§ WORK ITEM
All of the data below should be written out exactly.

Web page edit records:

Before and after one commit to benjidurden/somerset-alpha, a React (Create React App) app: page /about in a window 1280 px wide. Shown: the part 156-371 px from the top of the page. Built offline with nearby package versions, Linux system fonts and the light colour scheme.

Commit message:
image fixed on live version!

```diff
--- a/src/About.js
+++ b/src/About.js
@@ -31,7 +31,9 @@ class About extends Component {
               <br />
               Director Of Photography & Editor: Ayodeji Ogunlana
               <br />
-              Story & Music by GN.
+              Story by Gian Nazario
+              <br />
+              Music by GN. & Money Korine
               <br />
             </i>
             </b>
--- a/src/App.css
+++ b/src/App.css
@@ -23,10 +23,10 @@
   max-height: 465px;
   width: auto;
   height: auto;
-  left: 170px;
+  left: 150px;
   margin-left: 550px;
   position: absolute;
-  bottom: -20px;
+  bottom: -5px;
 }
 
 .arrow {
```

§ SOLUTION TO THIS TASK
Before and after one commit to benjidurden/somerset-alpha, a React (Create React App) app: page /about in a window 1280 px wide. Shown: the part 156-371 px from the top of the page. Built offline with nearby package versions, Linux system fonts and the light colour scheme.

Commit message:
image fixed on live version!

```diff
--- a/src/About.js
+++ b/src/About.js
@@ -31,7 +31,9 @@ class About extends Component {
               <br />
               Director Of Photography & Editor: Ayodeji Ogunlana
               <br />
-              Story & Music by GN.
+              Story by Gian Nazario
+              <br />
+              Music by GN. & Money Korine
               <br />
             </i>
             </b>
--- a/src/App.css
+++ b/src/App.css
@@ -23,10 +23,10 @@
   max-height: 465px;
   width: auto;
   height: auto;
-  left: 170px;
+  left: 150px;
   margin-left: 550px;
   position: absolute;
-  bottom: -20px;
+  bottom: -5px;
 }
 
 .arrow {
```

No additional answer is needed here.